Schizophrenia News: July 2013
One of the most critical factors in achieving successful employment for individuals diagnosed with schizophrenia is social cognition: the ability to understand and appropriately respond to social interactions.
Felice Reddy, Ph.D., a postdoctoral fellow in the Department of Psychiatry and Biobehavioral Science at UCLA led a research study presented in a poster session on this topic at the International Congress on Schizophrenia Research in Orlando, Fla.
The findings confirmed social cognition is more important than basic neurocognition and clinical symptoms.
Investigator Reddy, Robert Kern, Ph.D., and colleagues analyzed data on 74 veterans (68 men, six women) who met SCID-based DSM-IV criteria for schizophrenia or schizoaffective disorder. The participants were enrolled in the Greater Los Angeles VA Healthcare Center's supported-employment program.
Thirty-nine percent of the study participants got competitive jobs or were involved in transitional work experiences. Only 50 percent of those who obtained work maintained employment for longer than 10 weeks.
Certain employers interviewed revealed the individuals do the work OK but they don't interact with other workers or supervisors. The study participants revealed that the work is OK but they don't feel comfortable around their co-workers and don't want to talk to their supervisor.
Researcher Reddy suggests integrating cognitive remediation and social cognition training into treatment with patients more often because these techniques are not widely used.
This treatment needs to be linked to real work experience the patient encounters. and done on an ongoing basis with a provider that knows the patient well.
(Social Cognition is Crucial to Employment in Schizophrenia, retrieved on July 12, 2013 from http://psychnews.psychiatryonline.org/ . . .)
In a related account:
A 5-year catamnestic study in schizophrenia patients indicates cognitive remediation improves cognition and good cognitive performance increases time to relapse.

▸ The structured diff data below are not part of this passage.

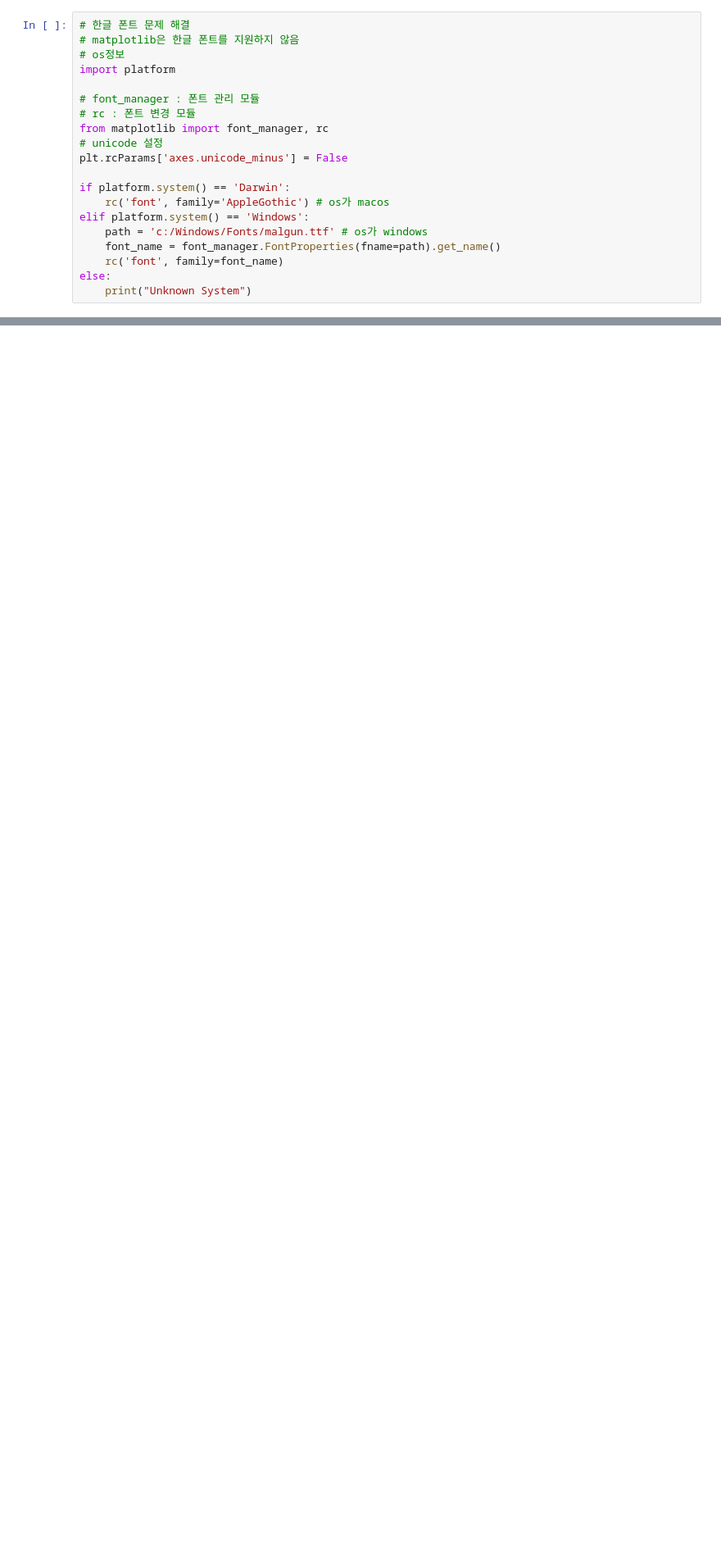
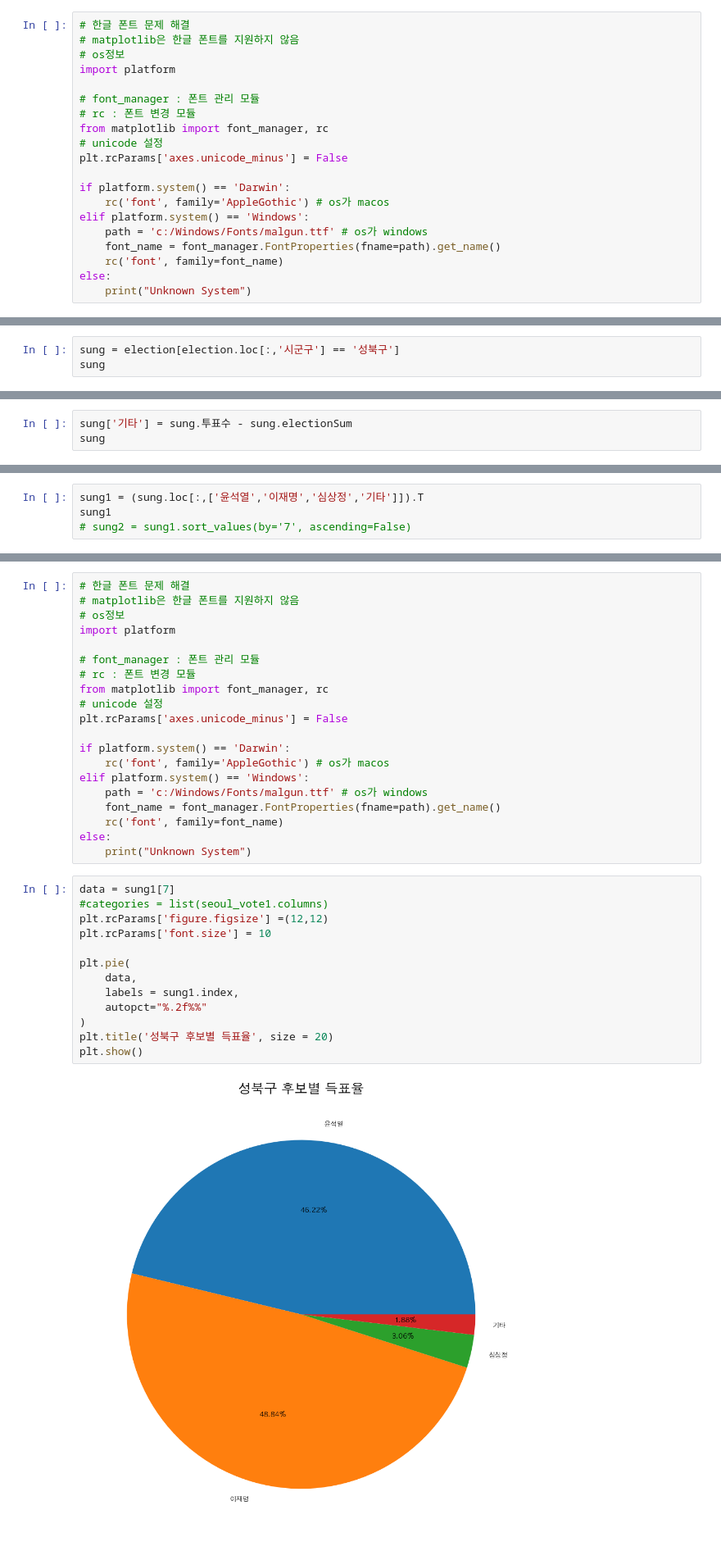
Before and after one commit to kim0502/Pythonelkim, a Jupyter notebook: 3.DataAnalysis/Note/12.대선자료시각화.ipynb, the cells around one changed output, grey strips where cells are left out. Shown: that part at 82% size. Saved outputs shown, nothing was run; the diff lists cells and outputs as text; blank space fills up the shorter version.

```diff
--- a/3.DataAnalysis/Note/12.대선자료시각화.ipynb
+++ b/3.DataAnalysis/Note/12.대선자료시각화.ipynb
@@ -396,0 +417,3 @@ plt.show()
+# %%
+sung = election[election.loc[:,'시군구'] == '성북구']
+sung
@@ -396,0 +423,3 @@ plt.show()
+# %%
+sung['기타'] = sung.투표수 - sung.electionSum
+sung
@@ -396,0 +434,4 @@ plt.show()
+# %%
+sung1 = (sung.loc[:,['윤석열','이재명','심상정','기타']]).T
+sung1
+# sung2 = sung1.sort_values(by='7', ascending=False)
@@ -396,0 +444,35 @@ plt.show()
+# %%
+# 한글 폰트 문제 해결
+# matplotlib은 한글 폰트를 지원하지 않음
+# os정보
+import platform
+
+# font_manager : 폰트 관리 모듈
+# rc : 폰트 변경 모듈
+from matplotlib import font_manager, rc
+# unicode 설정
+plt.rcParams['axes.unicode_minus'] = False
+
+if platform.system() == 'Darwin':
+    rc('font', family='AppleGothic') # os가 macos
+elif platform.system() == 'Windows':
+    path = 'c:/Windows/Fonts/malgun.ttf' # os가 windows
+    font_name = font_manager.FontProperties(fname=path).get_name()
+    rc('font', family=font_name)
+else:
+    print("Unknown System")
+# %%
+data = sung1[7]
+#categories = list(seoul_vote1.columns)
+plt.rcParams['figure.figsize'] =(12,12)
+plt.rcParams['font.size'] = 10
+
+plt.pie(
+    data,
+    labels = sung1.index,
+    autopct="%.2f%%"
+)
+plt.title('성북구 후보별 득표율', size = 20)
+plt.show()
+# %% [output]
+[figure, added]
```
Also changed, not shown: parts of 21 cells of this notebook, 1 other file.
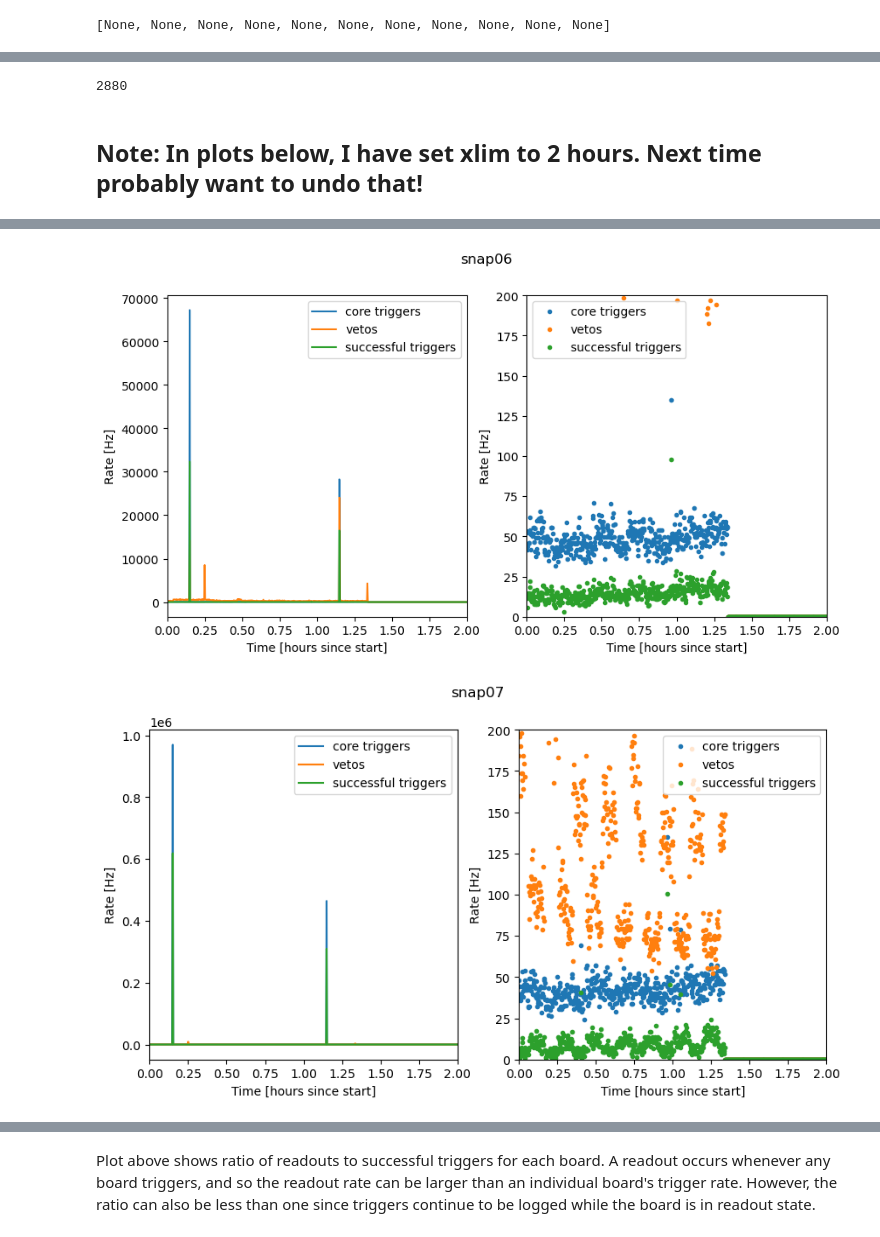
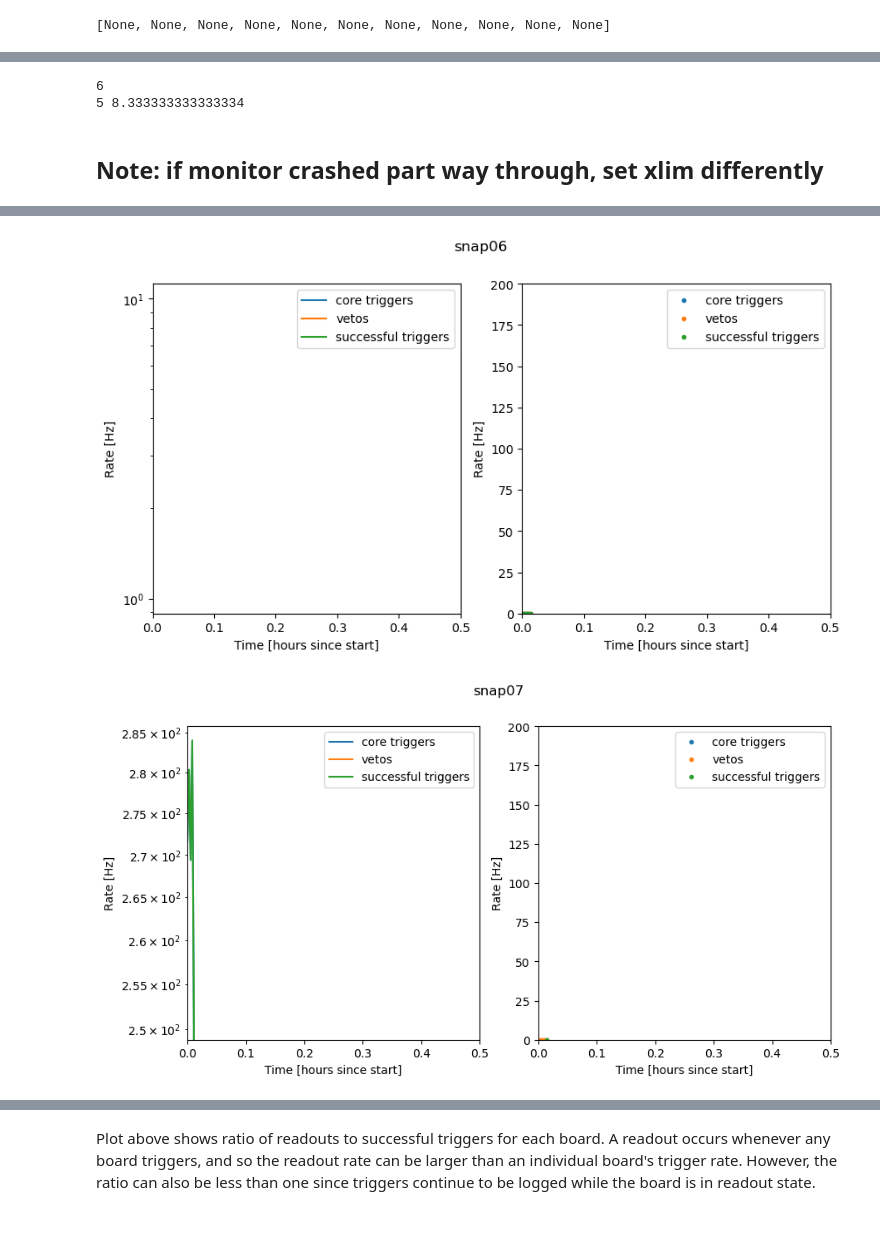
Before and after one commit to realtimeradio/caltech-lwa, a Jupyter notebook: cosmic_ray_scripts/snap2_control/run_cosmic_ray_detector.ipynb, the cells around one changed output, grey strips where cells are left out. Drawn from its saved outputs; the diff is of its cells as text; code cells hidden in the pictures.

```diff
--- a/cosmic_ray_scripts/snap2_control/run_cosmic_ray_detector.ipynb
+++ b/cosmic_ray_scripts/snap2_control/run_cosmic_ray_detector.ipynb
@@ -19,5 +22,7 @@ import os
 ## Connect to SNAP2 boards
 # %%
 brdnames=['snap01','snap02','snap03','snap04','snap05','snap06','snap07','snap08','snap09','snap10','snap11']
-casperbrds = [casperfpga.CasperFpga(brdname, transport=casperfpga.TapcpTransport) for brdname in brdnames]
+
+#connect through Jack's fengine etcd interface for everything that can go through etcd
+snapbrds = [snap2_fengine.Snap2FengineEtcd(brdname).fpga for brdname in brdnames]
 fpgfile='/home/ubuntu/kp/caltech-lwa/snap2_f_200msps_64i_4096c/outputs/snap2_f_200msps_64i_4096c.fpg'
@@ -29,8 +46,8 @@ fpgfile='/home/ubuntu/kp/caltech-lwa/snap2_f_200msps_64i_4096c/outputs/snap2_f_2
 veto_roles_array=np.zeros(64,dtype=int)
 core_roles_array=np.zeros(64,dtype=int)
 for p in range(11):
-    casperbrd=casperbrds[p]
-    setup_coincidencer(casperbrd,0,
+    snapbrd=snapbrds[p]
+    setup_coincidencer(snapbrd,0,
                           0,
                           0,
                           0,
@@ -38,6 +55,6 @@ for p in range(11):
                           0,
                           core_roles_array,
                           veto_roles_array)
-    setvalue(casperbrd,"enable_coinc_trig","cr_registers.xlsx",0)
+    setvalue(snapbrd,"enable_coinc_trig","cr_registers.xlsx",0)
 # %% [markdown]
 ## Set up ethernet and send a test snapshot
@@ -170,7 +202,7 @@ output.show()
 # %% [output]
 [None, None, None, None, None, None, None, None, None, None, None]
 # %%
-fname_prefix='/home/ubuntu/kp/data/2023August9/August9rates'
+fname_prefix='/home/ubuntu/kp/data/2024February21/February21rates'
 #np.save(fname_prefix+'core',np.asarray(core_triggers))
 #np.save(fname_prefix+'veto',np.asarray(veto_triggers))
 #np.save(fname_prefix+'vetocycles',np.asarray(veto_cycles))
@@ -184,9 +216,11 @@ print(i)
 # %%
-int(duration/waittime)
+print(int(duration/waittime))
+print(i,(i*waittime)/(60*60))
 # %% [output]
-2880
+6
+5 8.333333333333334
 # %% [markdown]
-## Note: In plots below, I have set xlim to 2 hours. Next time probably want to undo that!
+## Note: if monitor crashed part way through, set xlim differently
 # %%
 
 waittime=10
@@ -194,9 +228,8 @@ waittime=10
 #fname_prefix='/home/ubuntu/kp/data/2023June20/overnight-'
 ok_snaps=[2,3,4,5,6,7,8,9,10] #zero indexed
 
-## NOTE VETO AND CORE ARE SWAPPED BECAUSE READ IN WRONG ORDER
-veto_all=(np.load(fname_prefix+'core'+'.npy'))*0.73 #convert to Hz
-core_all=(np.load(fname_prefix+'veto'+'.npy'))*0.73 #convert to Hz
+veto_all=(np.load(fname_prefix+'veto'+'.npy'))*0.73 #convert to Hz
+core_all=(np.load(fname_prefix+'core'+'.npy'))*0.73 #convert to Hz
 
 veto_cycles=np.load(fname_prefix+'vetocycles'+'.npy')
 core_cycles=np.load(fname_prefix+'corecycles'+'.npy')
@@ -217,15 +250,15 @@ for b in ok_snaps:
     plt.suptitle('snap0'+str(b+1))
 
     plt.subplot(121)
-    plt.plot(timeaxis,core,label='core triggers')
-    plt.plot(timeaxis,veto,label='vetos')
-    plt.plot(timeaxis,successful_triggers,label='successful triggers')
+    plt.semilogy(timeaxis,core,label='core triggers')
+    plt.semilogy(timeaxis,veto,label='vetos')
+    plt.semilogy(timeaxis,successful_triggers,label='successful triggers')
     #plt.plot(timeaxis,readout_done,'.',label='readout')
 
     plt.ylabel("Rate [Hz]")
     plt.xlabel("Time [hours since start]")
     plt.legend()
-    plt.xlim(0,2)
+    plt.xlim(0,0.5)
 
     plt.subplot(122)
     plt.plot(timeaxis,core,'.',label='core triggers')
@@ -237,5 +270,5 @@ for b in ok_snaps:
     plt.ylabel("Rate [Hz]")
     plt.xlabel("Time [hours since start]")
     plt.legend()
-    plt.xlim(0,2)
+    plt.xlim(0,0.5)
 # %% [output]
@@ -245,2 +278,2 @@ for b in ok_snaps:
-[figure, old version]
+[figure, new version]
-[figure, old version]
+[figure, new version]
```
Also changed, not shown: parts of 43 cells of this notebook, 1 other file.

Sixty patients were tracked over a period of five years. Thirty of them received computer-assisted cognitive training. The other thirty received occupational therapy.
A subsample of 55 patients was traced over a five-year period after the end of the cognitive remediation. Their time until first relapse and time in psychosis were observed retrospectively from their medical records.
The study indicates cognitive remediation significantly improved problem solving, memory and attention with high effect sizes. Employment status, a post test verbal memory performance measure and a measure of executive functioning outperformed all other measures in the prediction of time to relapse.
The research suggests cognitive remediation of neurocognitive deficits is vital because it enhances cognition directly and impacts positively on the clinical course indirectly via improved neurocognition.
(Cognitive remediation improves cognition and good cognitive performance increases time to relapse - result of a 5 year catamnestic study in schizophrenia patients, retrieved on July 12, 2013 from http://www.ncbi.nlm.nih.gove/pubmed/23837673)
Leading researchers have proposed for numerous years that cognitive deficits are linked to functional outcome and are the true hallmark of schizophrenia symptoms.
The FDA approved Latuda to treat depression from bipolar disorder. Latuda is the most recent schizophrenia drug to come on the market in 2010.
For the treatment of bipolar, the drug will be used either by itself or in conjunction with other medications, such as lithium or valproate.
Two clinical trials supported the evidence that Latuda could be used for major episodes of depression related to bipolar disorder.
About 10.4 million Americans experience bipolar-related depression that results in mood swings.
(Schizophrenia Drug Latuda Given FDA Approval to Treat Depression from Bipolar Disorder, retrieved on July 12, 2013 from http://www.medicaldaily.com/articles/17046/20130702/schizophrenia. . .)
Published On: July 22, 2013